=== Work item ===
In the records, each line holding "Shown" must be reported.

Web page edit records

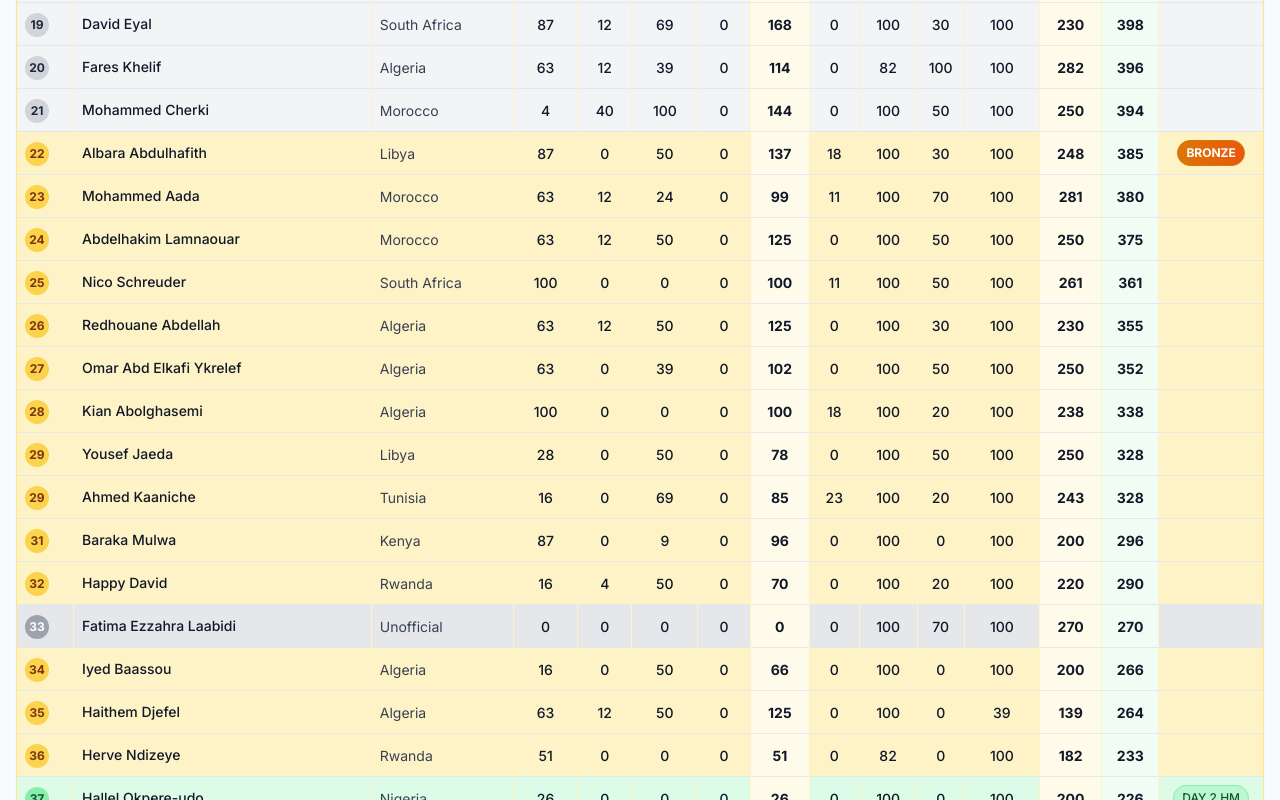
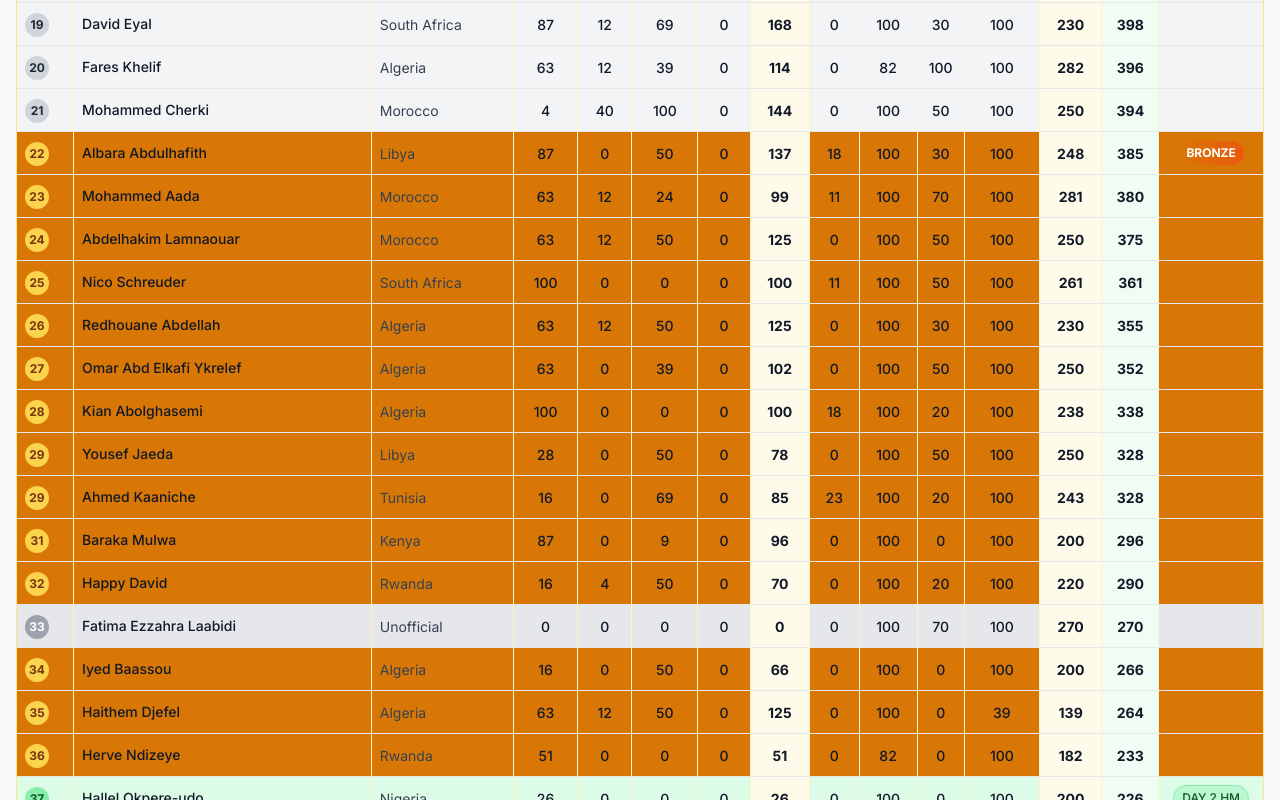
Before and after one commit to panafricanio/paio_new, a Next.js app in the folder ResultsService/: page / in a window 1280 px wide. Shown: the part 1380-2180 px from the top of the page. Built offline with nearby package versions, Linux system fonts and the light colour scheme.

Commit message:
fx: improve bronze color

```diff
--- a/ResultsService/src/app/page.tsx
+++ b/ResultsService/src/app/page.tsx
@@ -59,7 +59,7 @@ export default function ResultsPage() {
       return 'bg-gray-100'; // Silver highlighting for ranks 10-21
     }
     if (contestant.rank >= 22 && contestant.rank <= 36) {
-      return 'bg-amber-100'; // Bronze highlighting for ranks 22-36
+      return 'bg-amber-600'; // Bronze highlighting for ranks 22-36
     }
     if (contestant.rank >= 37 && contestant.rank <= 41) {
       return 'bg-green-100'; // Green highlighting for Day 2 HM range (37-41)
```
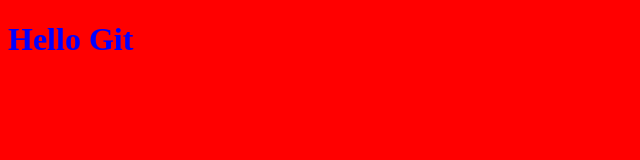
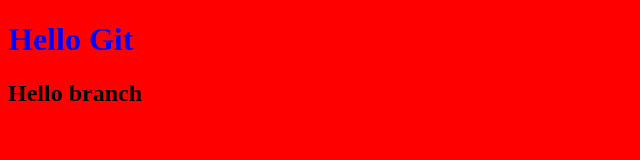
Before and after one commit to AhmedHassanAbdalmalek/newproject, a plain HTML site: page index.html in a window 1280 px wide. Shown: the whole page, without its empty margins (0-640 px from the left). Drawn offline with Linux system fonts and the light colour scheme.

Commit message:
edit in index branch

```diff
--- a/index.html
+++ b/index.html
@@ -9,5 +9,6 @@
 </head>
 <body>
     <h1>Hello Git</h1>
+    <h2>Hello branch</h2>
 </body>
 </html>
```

=== Solution for this problem ===
Before and after one commit to panafricanio/paio_new, a Next.js app in the folder ResultsService/: page / in a window 1280 px wide. Shown: the part 1380-2180 px from the top of the page. Built offline with nearby package versions, Linux system fonts and the light colour scheme.
Before and after one commit to AhmedHassanAbdalmalek/newproject, a plain HTML site: page index.html in a window 1280 px wide. Shown: the whole page, without its empty margins (0-640 px from the left). Drawn offline with Linux system fonts and the light colour scheme.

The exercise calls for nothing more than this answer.